I have had the question above asked. It seems appropriate to respond as part of the tips section, as I had made unwarranted assumptions in posting the waxing up recipe.
Waxing up is the process whereby the cut and sometimes partially painted glass pieces are assembled on and stuck to a glass sheet - called a glass easel - before raising it to a window to get the light that it will receive when installed. This allows you to see what the current state of the window is and how it would look when installed. It shows up weak areas, or pieces which are not really compatible. Although it is used mainly by those who do a lot of painting on their glass, it is equally valuable to assess the composition of a leaded or copper foiled piece. It does ensure that you do not get surprises when you have finished a piece.
The wax used is sticky and stiff enough to hold the glass, but not so sticky as to be difficult to get the pieces off the glass or the wax off the pieces of glass being prepared.

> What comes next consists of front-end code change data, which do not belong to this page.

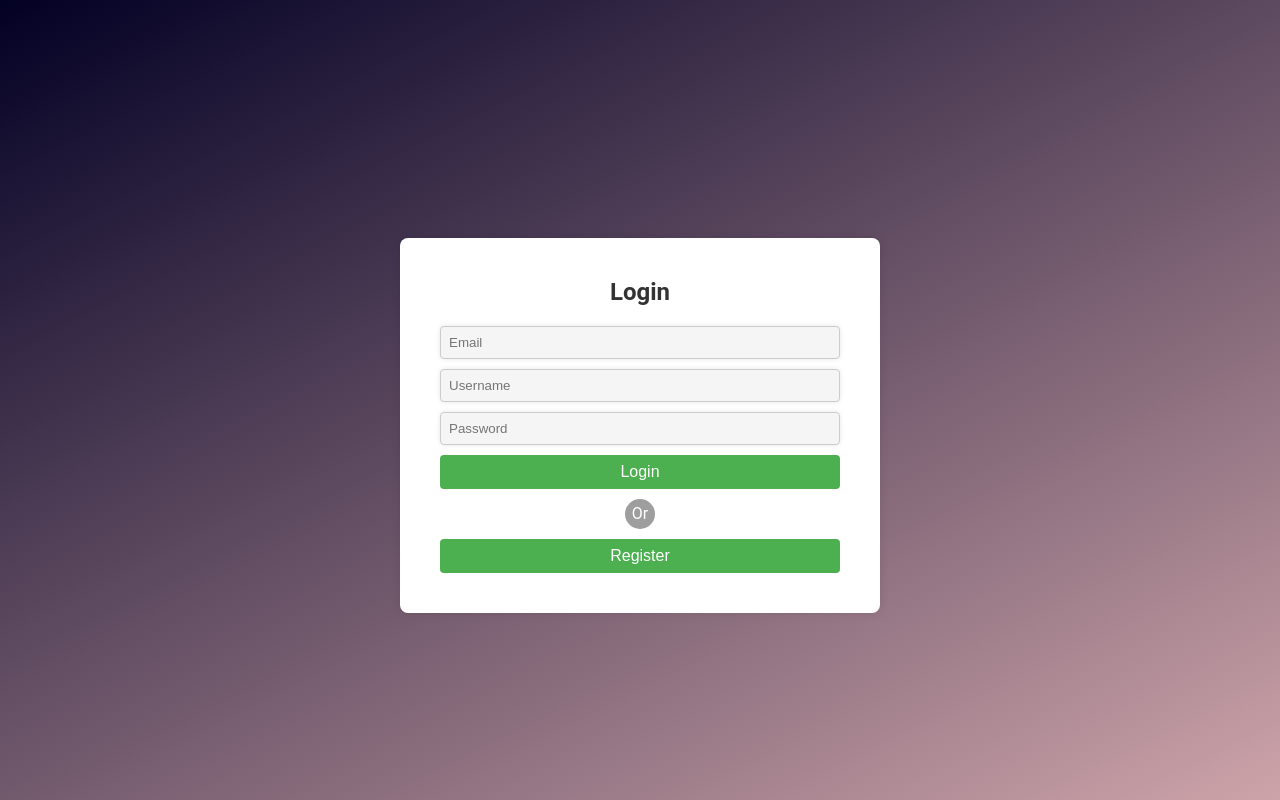
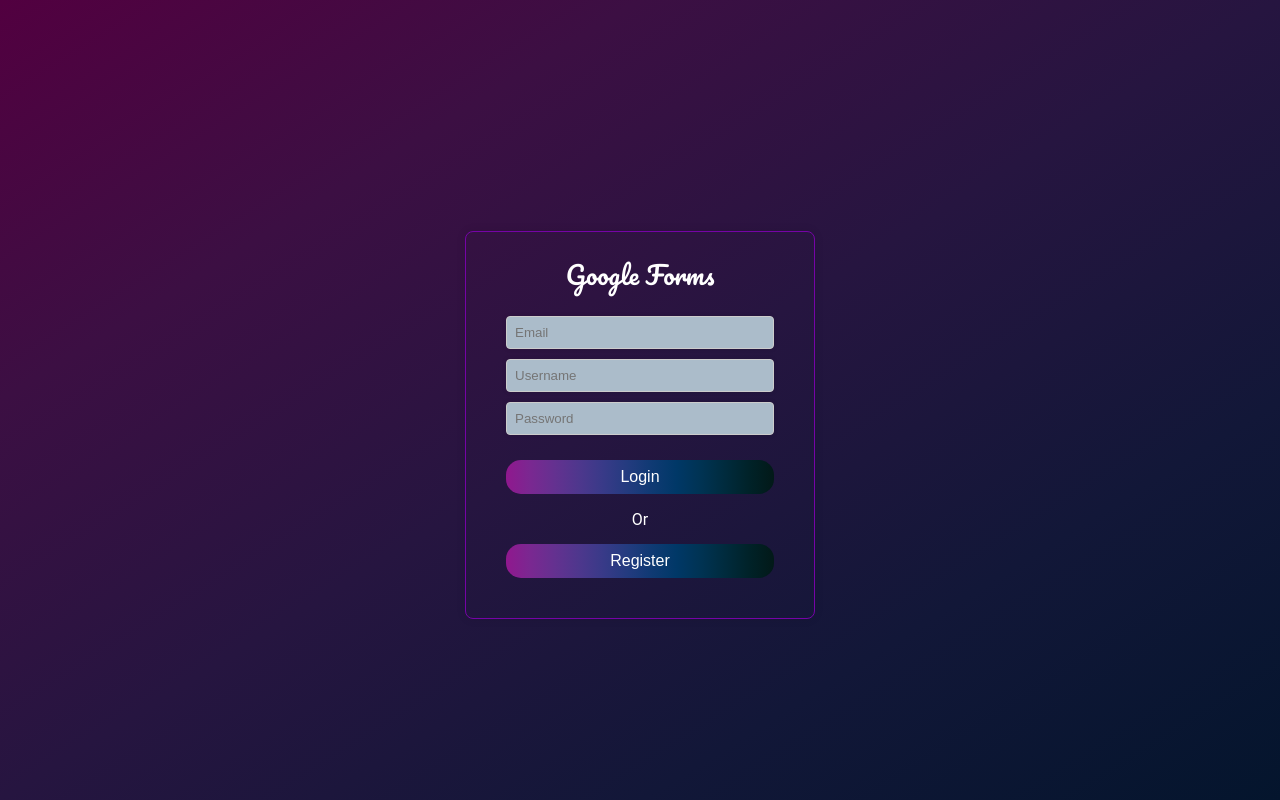
Before and after one commit to KratikSoni1104/Google_form, a React (Create React App) app: page / in a window 1280 px wide. Built offline with nearby package versions, Linux system fonts and the light colour scheme.

Commit message:
updated login page

```diff
--- a/public/index.html
+++ b/public/index.html
@@ -9,6 +9,9 @@
       name="description"
       content="Web site created using create-react-app"
     />
+    <link rel="preconnect" href="https://fonts.googleapis.com">
+  <link rel="preconnect" href="https://fonts.gstatic.com" crossorigin>
+  <link href="https://fonts.googleapis.com/css2?family=Pacifico&display=swap" rel="stylesheet">
 
     <title>React App</title>
   </head>
--- a/src/components/formHeader/FormHeader.js
+++ b/src/components/formHeader/FormHeader.js
@@ -45,13 +45,17 @@ function FormHeader() {
         setOpenDialog(true);
     }
 
+    const handleFormName = (e) => {
+
+    }
+
 
 
   return (
     <div className='form_header'>
         <div className='form_header_left'>
             <img className='formImg' src="/images/form_image.png" alt="no image" />
-            <input className='form_name' type="text" placeholder='Untitled Form' value={doc_name}/>
+            <input className='form_name' type="text" placeholder='Untitled Form' value={doc_name} onChange={e => handleFormName(e)}/>
             <FolderOpen className='form_header_icon' style={{marginRight:"10px"}}></FolderOpen>
             <FiStar className='form_header_icon' style={{marginRight:"10px"}} />
             <span>All changes saved in Drive</span>
--- a/src/components/login/LoginPage.js
+++ b/src/components/login/LoginPage.js
@@ -84,7 +84,7 @@ const handleRegister = async (e) => {
     <div className="login">
       <div className="mainContainer">
         <div className="container">
-          <h2>Login</h2>
+          <p className="login_text">Google Forms</p>
           {error && <span style={{color:"Red"}}>* {error}</span>}
           <form id="login-form">
             <input className="text" type="text" id="email" placeholder="Email" required autoComplete="off" onChange={(e) => {handleChange(e)}}/>
--- a/src/components/login/login.css
+++ b/src/components/login/login.css
@@ -5,30 +5,32 @@
     height: 50vh;
     font-family: Arial, sans-serif;
     margin-top: 50px;
+    width: 350px;
   }
 
   .container {
     width: 300px;
     padding: 20px;
-    background-color: #f0f0f0;
     border-radius: 5pxbody;
     font-family: 'Roboto', sans-serif;
-    background-color: #f9f9f9;
+    border: 1px solid #7603A7;
   }
 
   .container {
     width: 400px;
     margin: 0 auto;
-    padding: 40px;
-    background-color: #fff;
+    padding: 20px 40px 40px;
     border-radius: 8px;
     box-shadow: 0 0 10px rgba(0, 0, 0, 0.1);
   }
 
-  h2 {
+  .login_text {
     text-align: center;
-    color: #333;
+    color: #fff;
+    font-family: 'Pacifico', cursive;
     margin-bottom: 20px;
+    font-size: 25px;
+    margin-top: 0;
   }
 
   form {
@@ -82,6 +84,7 @@
 .password {
   margin-bottom: 10px;
   padding: 8px;
+  background: #ABBCCA;
   border: 1px solid #ccc;
   border-radius: 4px;
 }
@@ -94,17 +97,19 @@
   border-radius: 4px;
   cursor: pointer;
   width: 100%;
+  background-image: linear-gradient(to right, #90188e, #7a2891, #643190, #4e378d, #383a88, #233b7f, #0f3a73, #003867, #003353, #002b3d, #002228, #021918);
+  border-radius: 15px;
 }
 
 .loginButton:hover {
-    background-color: #45a049;
+  background-image: linear-gradient(to left, #90188e, #7a2891, #643190, #4e378d, #383a88, #233b7f, #0f3a73, #003867, #003353, #002b3d, #002228, #021918);
+  border-radius: 20px;
   }
 
   .or-divider {
     width: 30px;
     height: 30px;
     border-radius: 50%;
-    background-color: #9e9e9e;
     color: white;
     display: flex;
     align-items: center;
@@ -121,7 +126,8 @@
     height: 100vh;
     overflow-x:hidden;
     background: rgb(2,0,36);
-    background: linear-gradient(153deg, rgba(2,0,36,1) 0%, rgba(121,9,24,0.37307422969187676) 100%, rgba(0,212,255,1) 100%);
+    font-family: 'Google Sans' ,'Roboto', Arial, sans-serif;
+    background-image: linear-gradient(to left top, #04152d, #121738, #261540, #3c0f43, #520040);
 }
 
 .google-login {
@@ -178,6 +184,7 @@ h2 {
 }
 
 .signIn {
+  margin-top: 15px;
   display: flex;
   flex-direction: column;
   align-items: center;
```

Also some users of the glass easel method paint representations of the lead lines on the back side of the supporting glass to ensure the values of the lines are appropriate for the amount of detail for the various areas of the panel.